(7/53) The large subunit determines catalytic specificity of barley sucrose:fructan 6-fructosyltransferase and fescue sucrose:sucrose 1-fructosyltransferase.

Plant fructosyltransferases are highly homologous in primary sequence and typically consist of two subunits but catalyze widely different reactions. Using functional expression in the yeast Pichia pastoris, we show that the substrate specificity of festuca sucrose:sucrose 1--beta-D-fructosyltransferase (1-SST) and barley sucrose:fructan 6--beta-D-fructosyltransferase (6-SFT) is entirely determined by the large subunit. Chimeric enzymes with the large subunit of festuca 1-SST (LSuB) and the small subunit of barley 6-SFT have the same catalytic specificity as the native festuca 1-SST and vice versa. If the LSuB is expressed alone, it does not yield a functionally active enzyme, indicating that the small subunit is nevertheless essential.  (+info)

(8/53) Enzymatic description of the anhydrofructose pathway of glycogen degradation II. Gene identification and characterization of the reactions catalyzed by aldos-2-ulose dehydratase that converts 1,5-anhydro-D-fructose to microthecin with ascopyrone M as the intermediate.
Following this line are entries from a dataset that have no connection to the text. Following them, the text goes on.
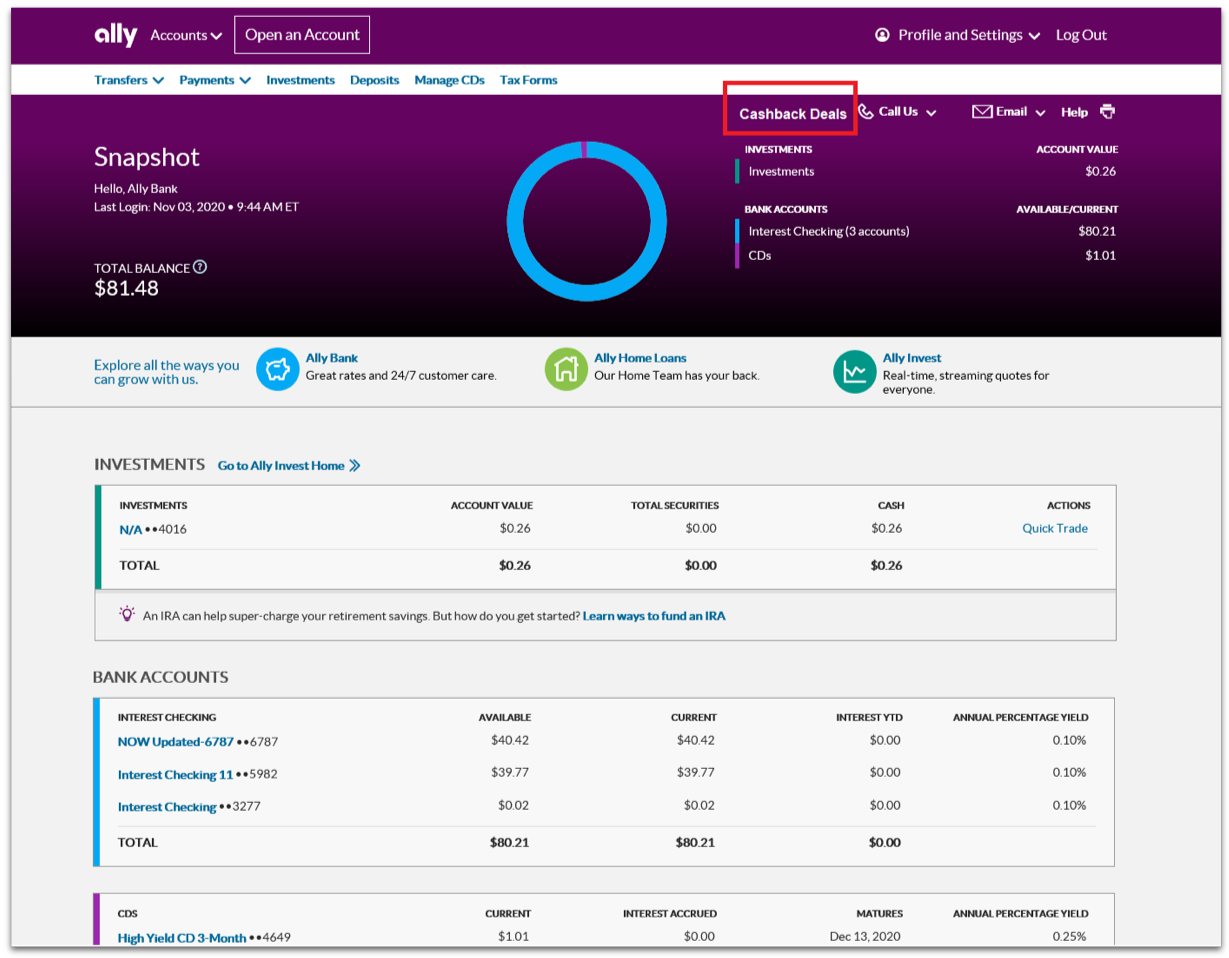
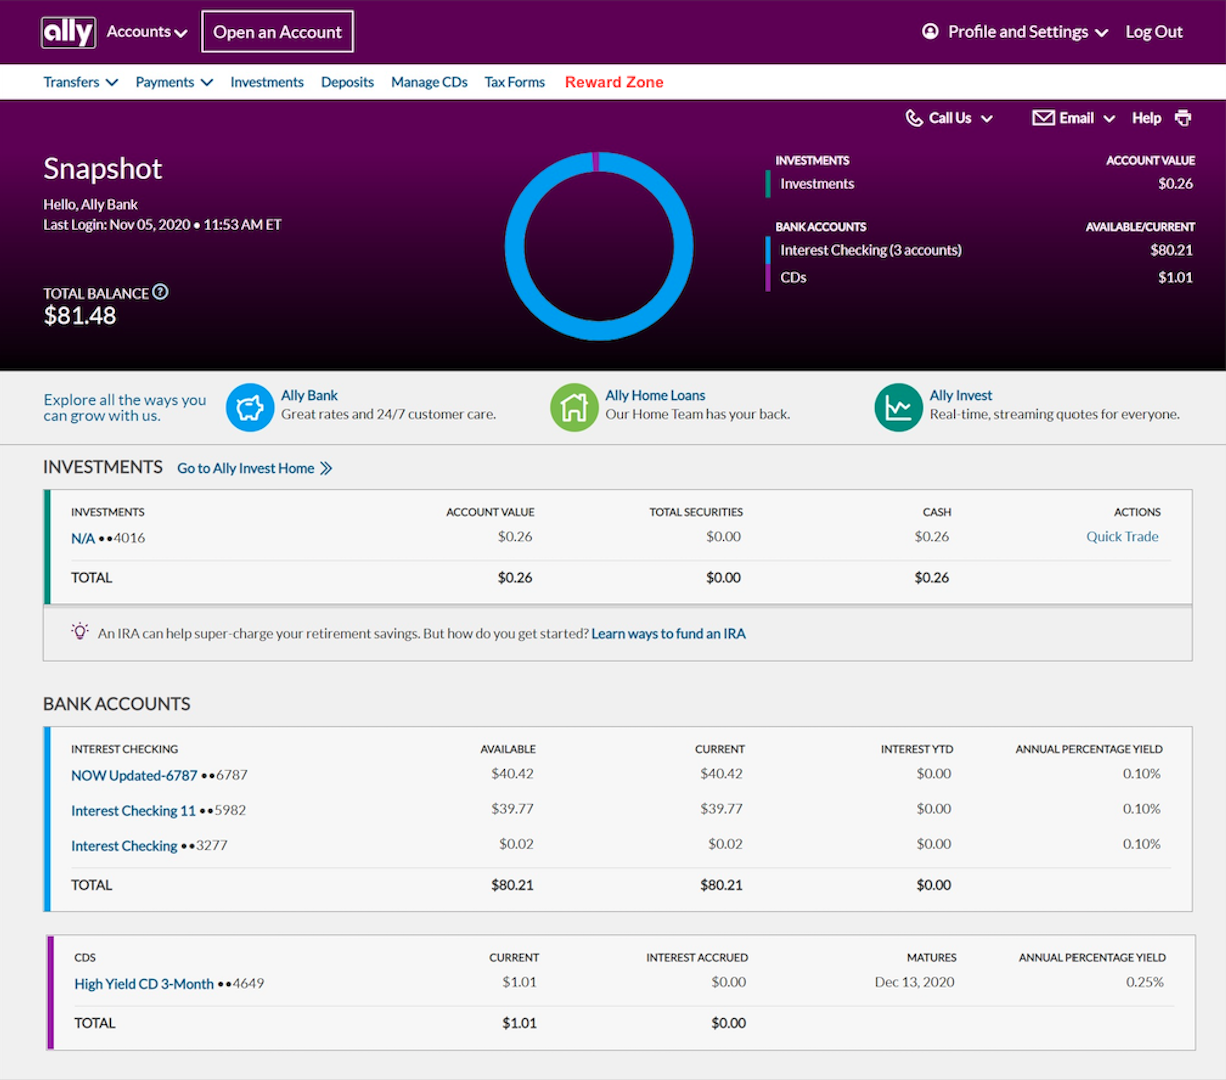
commit two

diff --git a/src/Component/Deals.js b/src/Component/Deals.js
@@ -10,7 +10,11 @@ class Deals extends Component {
         points: null,
         link: null,
         message: "New notification here",
-        deals: []
+        deals: [],
+        offers: [],
+        card: null,
+        offer: null,
+        reward: null
     }
 
     // url = "https://maps.googleapis.com/maps/api/place/nearbysearch/json?location=35.225480,-80.848550&radius=1500&type=restaurant,gas_station,supermarket,store,pet_store,loding&key=AIzaSyBRmajpUGlLdnzzoBWockX7LnjU3mJ3znU"
@@ -25,6 +29,15 @@ class Deals extends Component {
         this.setState({message: "New rewards deals near you!"})
     }
 
+    showOffers = async () => {
+        let result;
+        let response;
+        result = await fetch('http://localhost:8080/offerdata/all')
+        response = await result.json()
+        this.setState({offers : response})
+        this.setState({message: "New rewards deals near you!"})
+    }
+
     Deal = ({account, points, link}) => 
     <tr>
         <td>{account}</td>
@@ -32,8 +45,17 @@ class Deals extends Component {
         <td>{link}</td>
     </tr>
 
+    Offer = ({card, offer, reward}) => 
+    <tr>
+        <td>{card}</td>
+        <td>{offer}</td>
+        <td>{reward}</td>
+    </tr>
+
+
     componentDidMount() {
         this.showDeals()
+        this.showOffers()
     }
 
     
@@ -43,10 +65,13 @@ class Deals extends Component {
             <div className="deals">
             <img className='ally-header-image' src={AllyHeaderImage}/>
             
-            <h1>My Rewards</h1>
+            <h1>Reward Zone</h1>
 
-            <Search changer={this.showDeals} />
+            {/* <Search changer={this.showDeals} /> */}
+
             {/* <button onClick={this.showDeals}> Show Deals</button> */}
+
+            
 
             <h2>My Points</h2>
 
@@ -68,13 +93,13 @@ class Deals extends Component {
             <Table> 
                     <thead>
                         <tr>
-                            <th>Account</th>
-                            <th>Reward PTS</th>
-                            <th>Link</th>
+                            <th>Card</th>
+                            <th>Offer</th>
+                            <th>Reward</th>
                         </tr>
                     </thead>
                     <tbody>
-                         {this.state.deals.map(deals => <this.Deal key={deals.id} account={deals.account} points={deals.points} link={deals.link} />)}
+                         {this.state.offers.map(offers => <this.Offer key={offers.id} card={offers.card} offer={offers.offer} reward={offers.reward} />)}
                     </tbody>
             </Table>
 

diff --git a/src/App.css b/src/App.css
@@ -1,6 +1,6 @@
 .App {
   text-align: center;
-  background-color: lightgrey;
+  background-color: #f2f2f2;
 }
 
 .App-logo {
@@ -47,6 +47,56 @@
 .ally-header-image {
   max-width: 100%;
   max-height: 100%;
+}
+
+.process1 {
+  max-width: 100%;
+  max-height: 100%;
+  background-size: cover;
+}
+
+.process2 {
+  max-width: 100%;
+  max-height: 100%;
+  display: block;
+  margin-left: auto;
+  margin-right: auto;
+}
+
+.process2page {
+  background-color: #f2f2f2;
+}
+
+.process3 {
+  max-width: 100%;
+  max-height: 100%;
+  display: block;
+  margin-left: auto;
+  margin-right: auto;
+}
+
+.process3page {
+  background-color: #f2f2f2;
+}
+
+.process4 {
+  max-width: 100%;
+  max-height: 100%;
+  display: block;
+  margin-left: auto;
+  margin-right: auto;
+}
+
+.process4page {
+  background-color: #f2f2f2;
+}
+
+.body {
+  background-color: #f2f2f2;
+}
+
+.deals {
+  background-color: #f2f2f2;
 }
 
 /* Progress bar from react bootstrap */

diff --git a/src/Component/ProcessThreePage.js b/src/Component/ProcessThreePage.js
@@ -5,7 +5,7 @@ import { Route, Link, BrowserRouter as Router } from 'react-router-dom';
 class ProcessThreePage extends React.Component {
     render() {
         return (
-            <div>
+            <div className="process3page">
                 <Link to="processfourpage">
                 <img className='process3' src={ProcessThree}/>
                 </Link>

diff --git a/src/Component/ProcessTwoPage.js b/src/Component/ProcessTwoPage.js
@@ -5,7 +5,7 @@ import { Route, Link, BrowserRouter as Router } from 'react-router-dom';
 class ProcessTwoPage extends React.Component {
     render() {
         return (
-            <div>
+            <div className="process2page">
                 <Link to="/processthreepage">
                 <img className='process2' src={ProcessTwo}/>
                 </Link>

diff --git a/src/Component/Body.js b/src/Component/Body.js
@@ -92,7 +92,7 @@ class Body extends Component {
 
     render () {
         return (
-            <div>
+            <div className="body">
                 <h1> Transaction History </h1>
                 {/* <p>
                     Date: <input value= {this.state.date} onChange= {this.updateDate} />

diff --git a/src/App.js b/src/App.js
@@ -38,9 +38,9 @@ function App() {
         -
       </p> */}
 
-      <Navbar />
+      {/* <Navbar /> */}
 
-      <p>
+      {/* <p>
         -
       </p>
       
@@ -51,7 +51,7 @@ function App() {
         -
       </p>
 
-      <Body />
+      <Body /> */}
 
       {/* <Coordinates/> */}
 

diff --git a/src/Component/ProcessFourPage.js b/src/Component/ProcessFourPage.js
@@ -4,7 +4,7 @@ import ProcessFour from './process4.png';
 class ProcessFourPage extends React.Component {
     render() {
         return (
-            <div>
+            <div className="process4page">
                 <img className='process4' src={ProcessFour}/>
             </div>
The anhydrofructose pathway describes the degradation of glycogen and starch to metabolites via 1,5-anhydro-D-fructose (1,5AnFru). Enzymes that form 1,5AnFru, ascopyrone P (APP), and ascopyrone M (APM) have been reported from our laboratory earlier. In the present study, APM formed from 1,5AnFru was found to be the intermediate to the antimicrobial microthecin. The microthecin forming enzyme from the fungus Phanerochaete chrysosporium proved to be aldos-2-ulose dehydratase (AUDH, EC 4.2.1.-), which was purified and characterized for its enzymatic and catalytic properties. The purified AUDH showing a molecular mass of 97.4 kDa on SDS-PAGE was partially sequenced. Total 332 amino acid residues in length were obtained, representing some 37% of the AUDH protein. The obtained amino acid sequences showed no homology to known proteins but to an unannotated DNA sequence in Scaffold 62 of the published genome of the fungus. The alignment revealed three introns of the identified AUDH gene (Audh; ph.chr), thus the first gene coding for a neutral sugar dehydratase is identified. AUDH was found to be a bi-functional enzyme, being able to dehydrate 1,5AnFru to APM and further isomerizing the APM formed to microthecin. The optimal pH for the formation of APM and microthecin was pH 5.8 and 6.8, respectively. AUDH showed 5 fold higher activity toward 1,5AnFru than toward its analogue glucosone, when tested at concentrations from 0.6 mM to 0.2 M. Based on the characteristic UV absorbance of microthecin (230 nm) and APM (262 nm) assay methods were developed for the microthecin forming enzymes.  (+info)